Recorded data
++++++++++

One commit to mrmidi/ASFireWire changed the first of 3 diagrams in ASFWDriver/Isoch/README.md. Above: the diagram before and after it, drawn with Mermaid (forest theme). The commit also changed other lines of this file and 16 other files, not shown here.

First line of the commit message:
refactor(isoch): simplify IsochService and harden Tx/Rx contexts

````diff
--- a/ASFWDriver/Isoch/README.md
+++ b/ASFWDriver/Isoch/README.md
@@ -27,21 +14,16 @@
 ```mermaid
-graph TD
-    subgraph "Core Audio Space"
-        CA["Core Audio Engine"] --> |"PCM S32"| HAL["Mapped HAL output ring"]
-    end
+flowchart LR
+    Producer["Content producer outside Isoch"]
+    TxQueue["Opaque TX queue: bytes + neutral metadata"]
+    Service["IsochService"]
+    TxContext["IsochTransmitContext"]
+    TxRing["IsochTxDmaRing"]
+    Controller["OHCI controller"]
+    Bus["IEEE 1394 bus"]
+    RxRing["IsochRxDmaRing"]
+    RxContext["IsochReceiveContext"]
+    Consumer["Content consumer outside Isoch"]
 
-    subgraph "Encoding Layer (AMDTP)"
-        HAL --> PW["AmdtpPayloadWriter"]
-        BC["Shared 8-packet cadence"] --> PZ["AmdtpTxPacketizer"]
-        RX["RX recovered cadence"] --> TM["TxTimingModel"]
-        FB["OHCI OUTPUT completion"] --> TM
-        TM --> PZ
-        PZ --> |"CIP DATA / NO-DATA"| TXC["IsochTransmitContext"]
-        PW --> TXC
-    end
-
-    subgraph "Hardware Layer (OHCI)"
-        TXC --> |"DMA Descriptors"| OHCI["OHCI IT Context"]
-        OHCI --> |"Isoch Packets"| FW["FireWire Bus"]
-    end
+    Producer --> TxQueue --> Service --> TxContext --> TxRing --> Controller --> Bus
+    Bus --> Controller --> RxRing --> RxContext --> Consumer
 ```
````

++++++++++

### What you are asked to do
Return a copy of every line in the records that includes the string "OHCI".

### Answer to this task
+    Controller["OHCI controller"]
-        FB["OHCI OUTPUT completion"] --> TM
-    subgraph "Hardware Layer (OHCI)"
-        TXC --> |"DMA Descriptors"| OHCI["OHCI IT Context"]
-        OHCI --> |"Isoch Packets"| FW["FireWire Bus"]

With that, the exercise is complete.